“But at least…”
I have found myself saying these three little words a lot over the past few weeks, more than any other time I can remember. They always show up in the same part of a conversation. They are preceded by something the pandemic has made worse in my life and are often accompanied by their sister statement “I can’t complain”. Then these three little words are always immediately followed by a dutiful recitation of something that is still good in my life that I probably should be grateful for.
Now, there is nothing wrong with gratitude, but what I have noticed is that when I use these three little words, I am not engaging in real gratitude. Instead, I have been using these three little words to quickly move past a moment that reveal our collective current reality:
I am suffering. And so are you.
This season is taking something from us. It’s different for each of us, but the reality is the same. We are suffering.
Human beings have an aversion to suffering. We hate it, we resist it, we run from it. But what happens when there’s nowhere to run? When everywhere we would normally turn for distraction and comfort is closed, cancelled or deemed “non-essential”?
The beauty of Easter arriving for us in this moment is that Easter reminds us of what anchors our hope. Christian hope is not blind optimism, it is found a person named Jesus who makes the God of the universe tangible. And in this pandemic moment, the Easter story reveals something about God that has anchored my hope in the middle of our suffering. It reveals that God understands my suffering.
The cross was not just any form of death. The cross was horrific, barbaric, and designed to inflict both maximum physical pain and psychological torture. Jesus died slowly, painfully and in total humiliation. Jesus knew all of this was coming, and yet he accepted the suffering to bridge the gap created by my sin.
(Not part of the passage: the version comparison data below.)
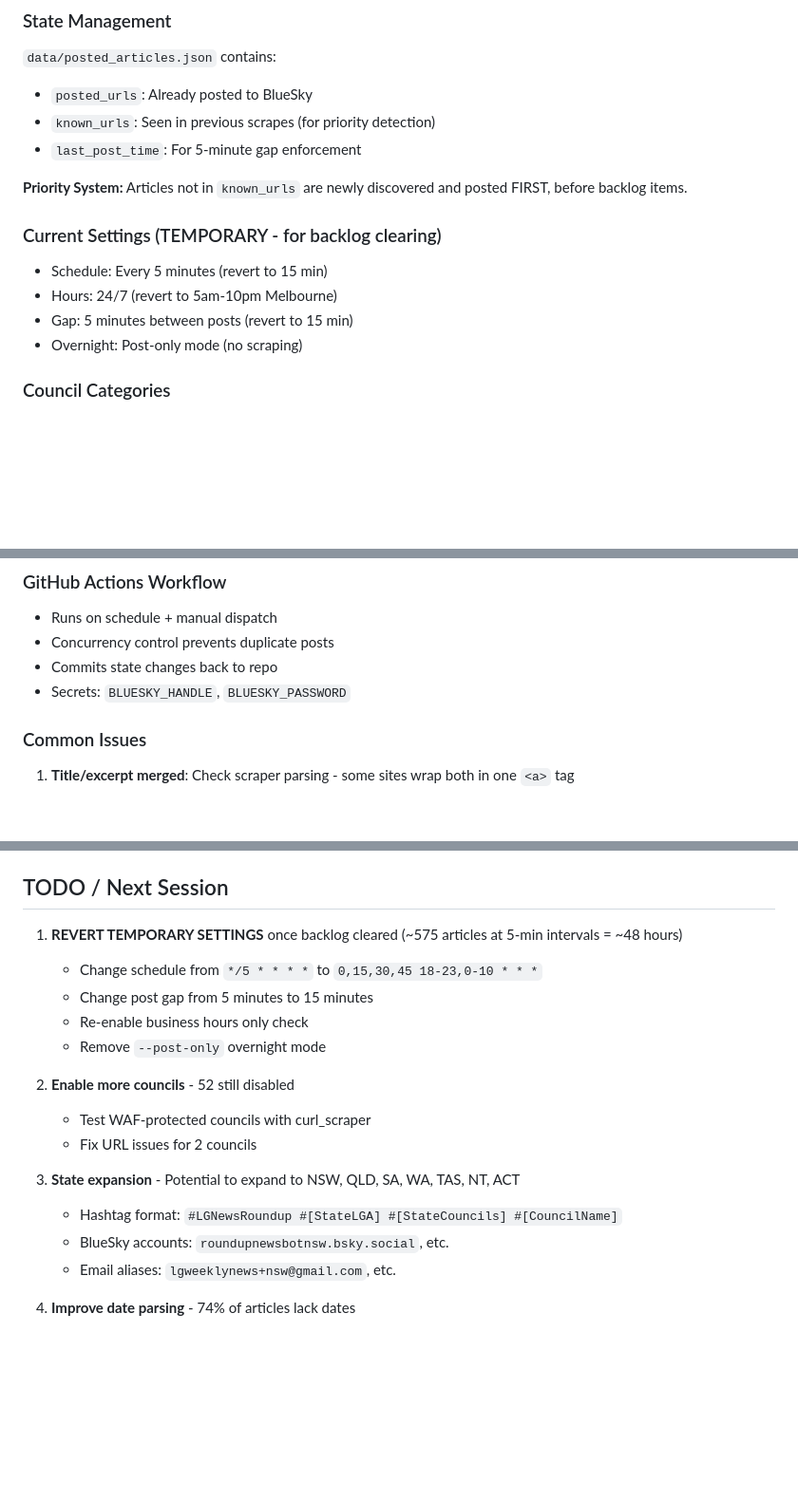
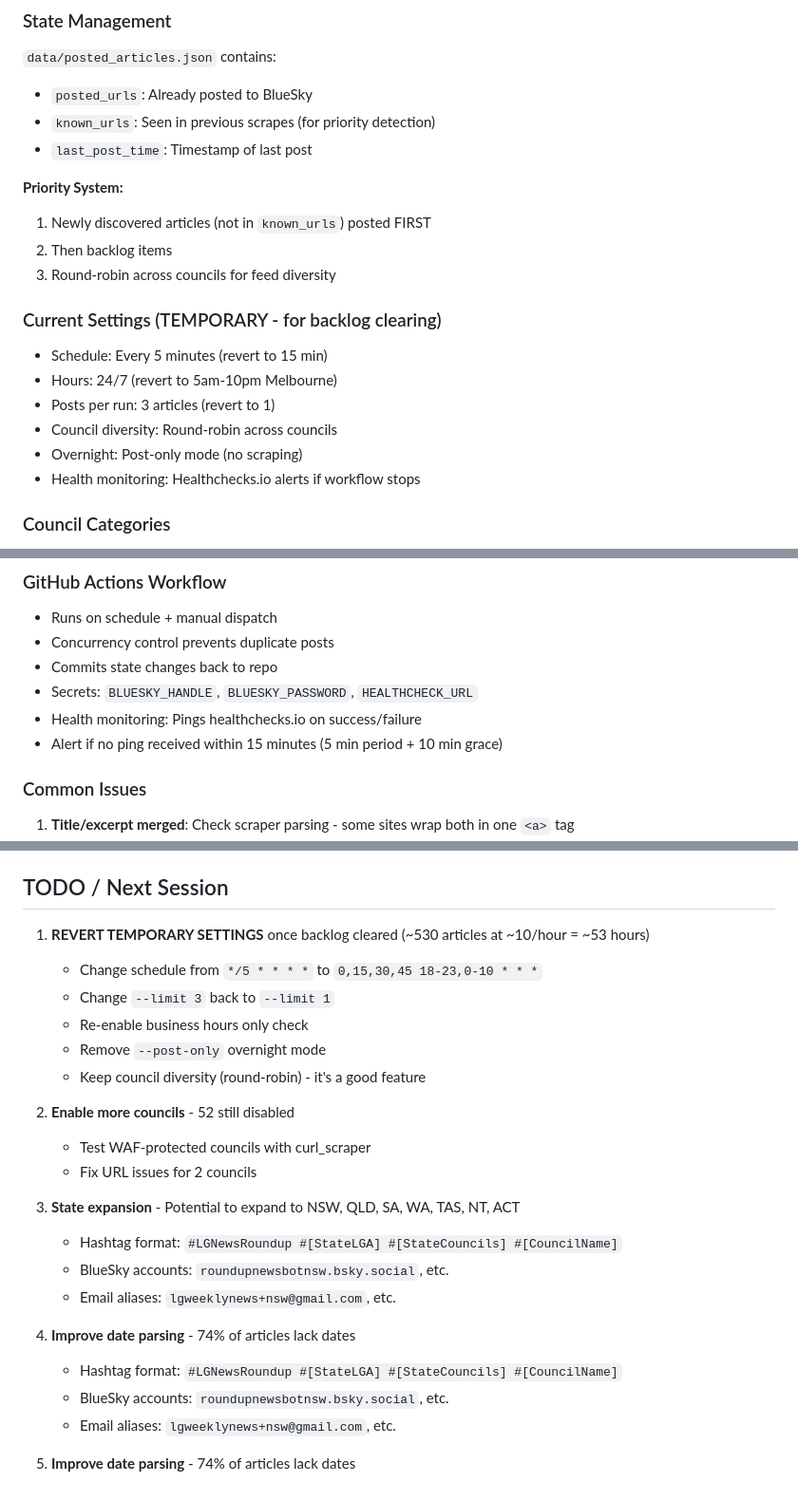
Before and after one commit to jonathonmarsden/council-news-bot, a Markdown page: CLAUDE.md, 3 parts joined by grey strips. Shown: that part at 95% size. GitHub-like rendering; blank space fills up the shorter version.

Commit message:
docs: update CLAUDE.md with health monitoring and council diversity

```diff
--- a/CLAUDE.md
+++ b/CLAUDE.md
@@ -71,15 +71,20 @@ Published: [Date if available]
 `data/posted_articles.json` contains:
 - `posted_urls`: Already posted to BlueSky
 - `known_urls`: Seen in previous scrapes (for priority detection)
-- `last_post_time`: For 5-minute gap enforcement
+- `last_post_time`: Timestamp of last post
 
-**Priority System:** Articles not in `known_urls` are newly discovered and posted FIRST, before backlog items.
+**Priority System:**
+1. Newly discovered articles (not in `known_urls`) posted FIRST
+2. Then backlog items
+3. Round-robin across councils for feed diversity
 
 ### Current Settings (TEMPORARY - for backlog clearing)
 - Schedule: Every 5 minutes (revert to 15 min)
 - Hours: 24/7 (revert to 5am-10pm Melbourne)
-- Gap: 5 minutes between posts (revert to 15 min)
+- Posts per run: 3 articles (revert to 1)
+- Council diversity: Round-robin across councils
 - Overnight: Post-only mode (no scraping)
+- Health monitoring: Healthchecks.io alerts if workflow stops
 
 ### Council Categories
 - **Enabled (27)**: Direct HTTP access, working scrapers
@@ -96,7 +101,9 @@ Published: [Date if available]
 - Runs on schedule + manual dispatch
 - Concurrency control prevents duplicate posts
 - Commits state changes back to repo
-- Secrets: `BLUESKY_HANDLE`, `BLUESKY_PASSWORD`
+- Secrets: `BLUESKY_HANDLE`, `BLUESKY_PASSWORD`, `HEALTHCHECK_URL`
+- Health monitoring: Pings healthchecks.io on success/failure
+- Alert if no ping received within 15 minutes (5 min period + 10 min grace)
 
 ### Common Issues
 1. **Title/excerpt merged**: Check scraper parsing - some sites wrap both in one `<a>` tag
@@ -117,11 +124,12 @@ client.delete_post("at://did:plc:.../app.bsky.feed.post/...")
 
 ## TODO / Next Session
 
-1. **REVERT TEMPORARY SETTINGS** once backlog cleared (~575 articles at 5-min intervals = ~48 hours)
+1. **REVERT TEMPORARY SETTINGS** once backlog cleared (~530 articles at ~10/hour = ~53 hours)
    - Change schedule from `*/5 * * * *` to `0,15,30,45 18-23,0-10 * * *`
-   - Change post gap from 5 minutes to 15 minutes
+   - Change `--limit 3` back to `--limit 1`
    - Re-enable business hours only check
    - Remove `--post-only` overnight mode
+   - Keep council diversity (round-robin) - it's a good feature
 
 2. **Enable more councils** - 52 still disabled
    - Test WAF-protected councils with curl_scraper
@@ -133,3 +141,8 @@ client.delete_post("at://did:plc:.../app.bsky.feed.post/...")
    - Email aliases: `lgweeklynews+nsw@gmail.com`, etc.
 
 4. **Improve date parsing** - 74% of articles lack dates
+   - Hashtag format: `#LGNewsRoundup #[StateLGA] #[StateCouncils] #[CouncilName]`
+   - BlueSky accounts: `roundupnewsbotnsw.bsky.social`, etc.
+   - Email aliases: `lgweeklynews+nsw@gmail.com`, etc.
+
+4. **Improve date parsing** - 74% of articles lack dates
```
The prophet Isaiah, looking forward hundreds of years to the life of Jesus, described him this way, “He was despised and rejected by mankind, a man of suffering, and familiar with pain.”
Your suffering is not abstract to God because he knows what it is to suffer pain, shame, rejection and isolation.
So if you are in pain, embarrassed about your situation or struggling with any part of this pandemic, know today that God feels what you are feeling. You are completely seen by your Heavenly Father. Don’t run from him. Don’t slip into easy denial. Be honest with God about how you really feel, what has really been taken and what you are really going through. Gratitude is indeed powerful, but it is most powerful in the light of reality. Because Easter reminds us that when you bring your real pain to God you are not just bringing to a God who understands, but a God who is victorious even over death itself.
Tony Lutyk is the Campus Pastor at The Life Church Manassas. He’s an excellent leader and communicator who has a talent for throwing in some wit and humor when he preaches. He’s passionate about God’s Word, seeing people reach their full potential in Christ, and he misses hockey more than he can adequately express.